**What this task involves**
Retype all of the listing exactly, with no pictures.
____
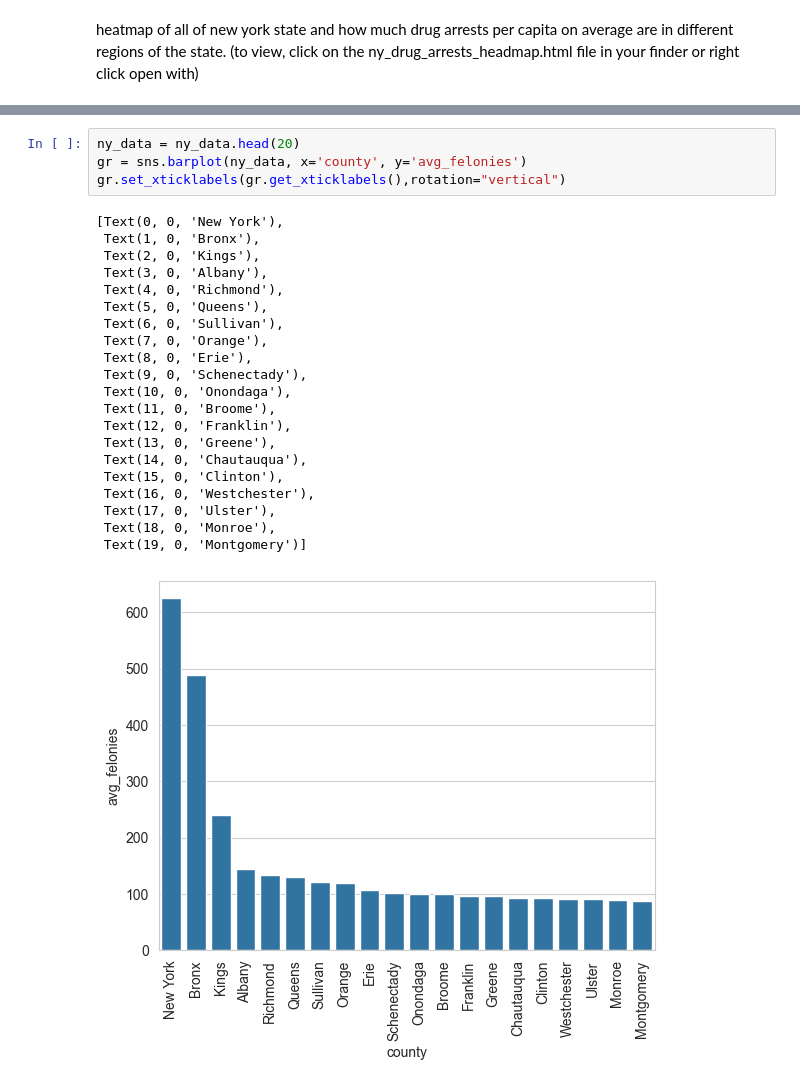
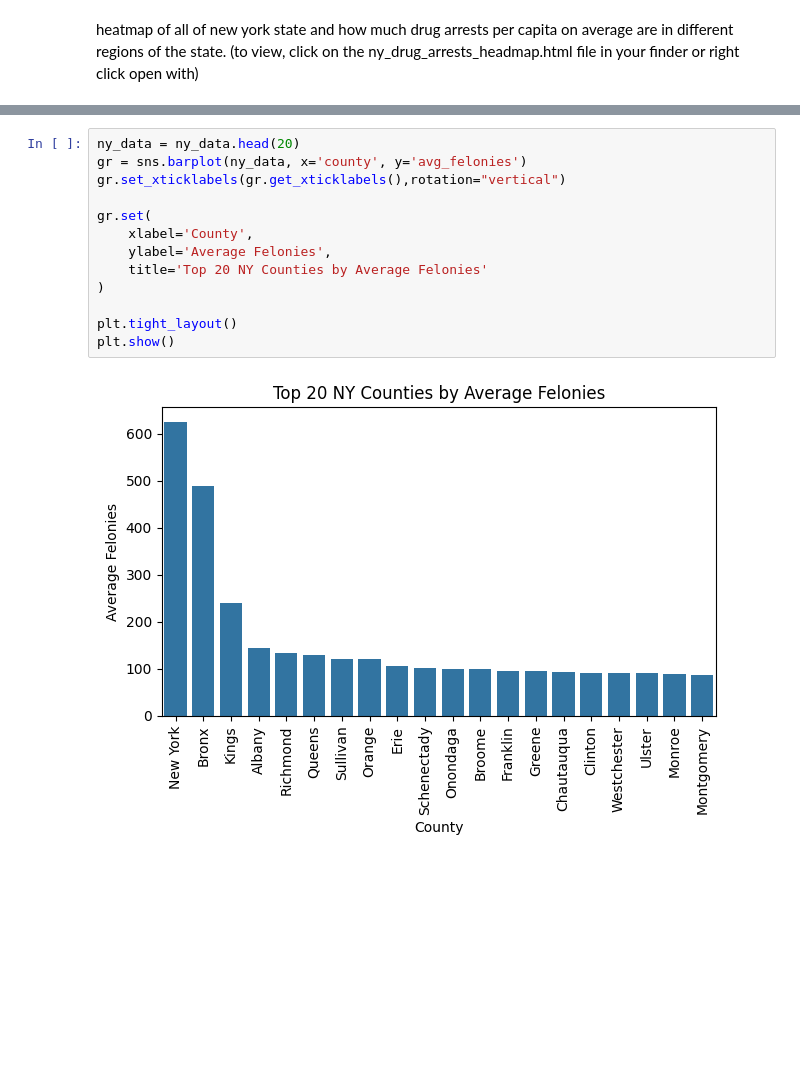
Before and after one commit to dorazzhang/cdj_crime, a Jupyter notebook: data.ipynb, the cells around one changed output, grey strips where cells are left out. Cells and saved outputs as stored; diff of their text form; blank space fills up the shorter version.

```diff
--- a/data.ipynb
+++ b/data.ipynb
@@ -376,29 +353,18 @@ plt.show()
 # %%
 ny_data = ny_data.head(20)
 gr = sns.barplot(ny_data, x='county', y='avg_felonies')
 gr.set_xticklabels(gr.get_xticklabels(),rotation="vertical")
+
+gr.set(
+    xlabel='County',
+    ylabel='Average Felonies',
+    title='Top 20 NY Counties by Average Felonies'
+)
+
+plt.tight_layout()
+plt.show()
 # %% [output]
-[Text(0, 0, 'New York'),
- Text(1, 0, 'Bronx'),
- Text(2, 0, 'Kings'),
- Text(3, 0, 'Albany'),
- Text(4, 0, 'Richmond'),
- Text(5, 0, 'Queens'),
- Text(6, 0, 'Sullivan'),
- Text(7, 0, 'Orange'),
- Text(8, 0, 'Erie'),
- Text(9, 0, 'Schenectady'),
- Text(10, 0, 'Onondaga'),
- Text(11, 0, 'Broome'),
- Text(12, 0, 'Franklin'),
- Text(13, 0, 'Greene'),
- Text(14, 0, 'Chautauqua'),
- Text(15, 0, 'Clinton'),
- Text(16, 0, 'Westchester'),
- Text(17, 0, 'Ulster'),
- Text(18, 0, 'Monroe'),
- Text(19, 0, 'Montgomery')]
-[figure, old version]
+[figure, new version]
 # %%
 ny_data = duckdb.sql("""
     SELECT county, SUM(felonyPerCapita) / COUNT(DISTINCT year) AS avg_felonies, SUM(misdemeanorPerCapita) / COUNT(DISTINCT year) AS avg_misdemeanors
```
Also changed, not shown: parts of 11 cells of this notebook, 8 other files.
____
**Final answer**
Before and after one commit to dorazzhang/cdj_crime, a Jupyter notebook: data.ipynb, the cells around one changed output, grey strips where cells are left out. Cells and saved outputs as stored; diff of their text form; blank space fills up the shorter version.

```diff
--- a/data.ipynb
+++ b/data.ipynb
@@ -376,29 +353,18 @@ plt.show()
 # %%
 ny_data = ny_data.head(20)
 gr = sns.barplot(ny_data, x='county', y='avg_felonies')
 gr.set_xticklabels(gr.get_xticklabels(),rotation="vertical")
+
+gr.set(
+    xlabel='County',
+    ylabel='Average Felonies',
+    title='Top 20 NY Counties by Average Felonies'
+)
+
+plt.tight_layout()
+plt.show()
 # %% [output]
-[Text(0, 0, 'New York'),
- Text(1, 0, 'Bronx'),
- Text(2, 0, 'Kings'),
- Text(3, 0, 'Albany'),
- Text(4, 0, 'Richmond'),
- Text(5, 0, 'Queens'),
- Text(6, 0, 'Sullivan'),
- Text(7, 0, 'Orange'),
- Text(8, 0, 'Erie'),
- Text(9, 0, 'Schenectady'),
- Text(10, 0, 'Onondaga'),
- Text(11, 0, 'Broome'),
- Text(12, 0, 'Franklin'),
- Text(13, 0, 'Greene'),
- Text(14, 0, 'Chautauqua'),
- Text(15, 0, 'Clinton'),
- Text(16, 0, 'Westchester'),
- Text(17, 0, 'Ulster'),
- Text(18, 0, 'Monroe'),
- Text(19, 0, 'Montgomery')]
-[figure, old version]
+[figure, new version]
 # %%
 ny_data = duckdb.sql("""
     SELECT county, SUM(felonyPerCapita) / COUNT(DISTINCT year) AS avg_felonies, SUM(misdemeanorPerCapita) / COUNT(DISTINCT year) AS avg_misdemeanors
```
Also changed, not shown: parts of 11 cells of this notebook, 8 other files.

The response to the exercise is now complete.